• **Work request**
Check each line of the listing for the string "notebooks". Copy those where it appears.

• **Task data**
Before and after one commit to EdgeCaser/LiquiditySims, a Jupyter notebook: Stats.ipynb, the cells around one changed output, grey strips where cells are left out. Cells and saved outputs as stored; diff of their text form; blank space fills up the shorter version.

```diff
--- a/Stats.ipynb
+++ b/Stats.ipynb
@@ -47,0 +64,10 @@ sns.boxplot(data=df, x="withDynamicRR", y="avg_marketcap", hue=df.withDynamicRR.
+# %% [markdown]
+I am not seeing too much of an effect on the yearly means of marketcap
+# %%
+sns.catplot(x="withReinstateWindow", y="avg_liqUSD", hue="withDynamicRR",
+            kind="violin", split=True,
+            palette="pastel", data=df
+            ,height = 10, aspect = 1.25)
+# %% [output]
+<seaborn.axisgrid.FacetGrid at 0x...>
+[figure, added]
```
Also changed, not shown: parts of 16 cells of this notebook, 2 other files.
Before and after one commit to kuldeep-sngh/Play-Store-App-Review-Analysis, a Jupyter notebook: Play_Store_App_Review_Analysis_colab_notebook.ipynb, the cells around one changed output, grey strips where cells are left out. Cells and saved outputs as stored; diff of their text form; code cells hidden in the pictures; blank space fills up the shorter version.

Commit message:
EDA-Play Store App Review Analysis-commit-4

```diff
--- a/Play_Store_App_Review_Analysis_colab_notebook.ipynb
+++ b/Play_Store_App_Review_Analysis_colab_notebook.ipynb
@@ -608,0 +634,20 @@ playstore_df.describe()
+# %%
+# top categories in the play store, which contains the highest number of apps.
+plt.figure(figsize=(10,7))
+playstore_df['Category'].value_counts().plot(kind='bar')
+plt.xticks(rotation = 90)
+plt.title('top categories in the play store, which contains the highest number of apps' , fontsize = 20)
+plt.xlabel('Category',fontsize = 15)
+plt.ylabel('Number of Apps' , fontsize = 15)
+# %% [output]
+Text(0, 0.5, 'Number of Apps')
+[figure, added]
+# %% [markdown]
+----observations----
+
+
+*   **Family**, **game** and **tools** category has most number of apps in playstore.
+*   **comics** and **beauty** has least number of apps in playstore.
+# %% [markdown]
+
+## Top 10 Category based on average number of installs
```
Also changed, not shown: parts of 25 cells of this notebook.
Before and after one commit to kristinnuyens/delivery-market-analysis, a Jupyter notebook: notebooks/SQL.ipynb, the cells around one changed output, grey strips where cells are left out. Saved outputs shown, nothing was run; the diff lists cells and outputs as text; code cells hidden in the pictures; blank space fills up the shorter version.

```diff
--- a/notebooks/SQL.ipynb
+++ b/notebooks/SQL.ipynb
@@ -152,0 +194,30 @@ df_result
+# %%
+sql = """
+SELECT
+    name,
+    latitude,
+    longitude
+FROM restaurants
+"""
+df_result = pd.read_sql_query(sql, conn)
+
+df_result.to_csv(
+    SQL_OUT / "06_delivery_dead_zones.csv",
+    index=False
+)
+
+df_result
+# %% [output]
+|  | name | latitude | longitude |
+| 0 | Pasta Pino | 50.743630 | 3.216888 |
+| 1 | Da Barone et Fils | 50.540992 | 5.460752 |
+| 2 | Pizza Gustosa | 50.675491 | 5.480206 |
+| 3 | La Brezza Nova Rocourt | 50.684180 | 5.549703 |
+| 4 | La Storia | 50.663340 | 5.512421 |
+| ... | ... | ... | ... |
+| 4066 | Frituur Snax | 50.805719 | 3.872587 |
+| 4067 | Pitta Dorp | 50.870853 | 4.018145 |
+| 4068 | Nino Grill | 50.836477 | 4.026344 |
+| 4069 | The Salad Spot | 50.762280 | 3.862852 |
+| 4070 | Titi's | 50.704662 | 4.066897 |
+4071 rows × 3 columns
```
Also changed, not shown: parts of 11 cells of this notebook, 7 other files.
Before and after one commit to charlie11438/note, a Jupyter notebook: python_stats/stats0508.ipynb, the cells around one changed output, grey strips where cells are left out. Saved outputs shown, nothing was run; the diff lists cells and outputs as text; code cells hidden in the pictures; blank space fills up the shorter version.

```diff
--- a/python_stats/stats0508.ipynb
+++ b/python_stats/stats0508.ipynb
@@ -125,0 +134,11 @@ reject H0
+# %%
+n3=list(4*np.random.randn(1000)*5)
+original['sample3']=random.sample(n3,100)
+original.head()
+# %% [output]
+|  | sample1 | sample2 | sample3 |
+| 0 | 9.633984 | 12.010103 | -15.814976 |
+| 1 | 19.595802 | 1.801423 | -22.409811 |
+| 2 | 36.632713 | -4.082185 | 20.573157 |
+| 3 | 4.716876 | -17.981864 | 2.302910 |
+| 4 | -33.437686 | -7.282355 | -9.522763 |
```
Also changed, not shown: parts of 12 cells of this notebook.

• **Answer to this exercise**
Before and after one commit to kristinnuyens/delivery-market-analysis, a Jupyter notebook: notebooks/SQL.ipynb, the cells around one changed output, grey strips where cells are left out. Saved outputs shown, nothing was run; the diff lists cells and outputs as text; code cells hidden in the pictures; blank space fills up the shorter version.
--- a/notebooks/SQL.ipynb
+++ b/notebooks/SQL.ipynb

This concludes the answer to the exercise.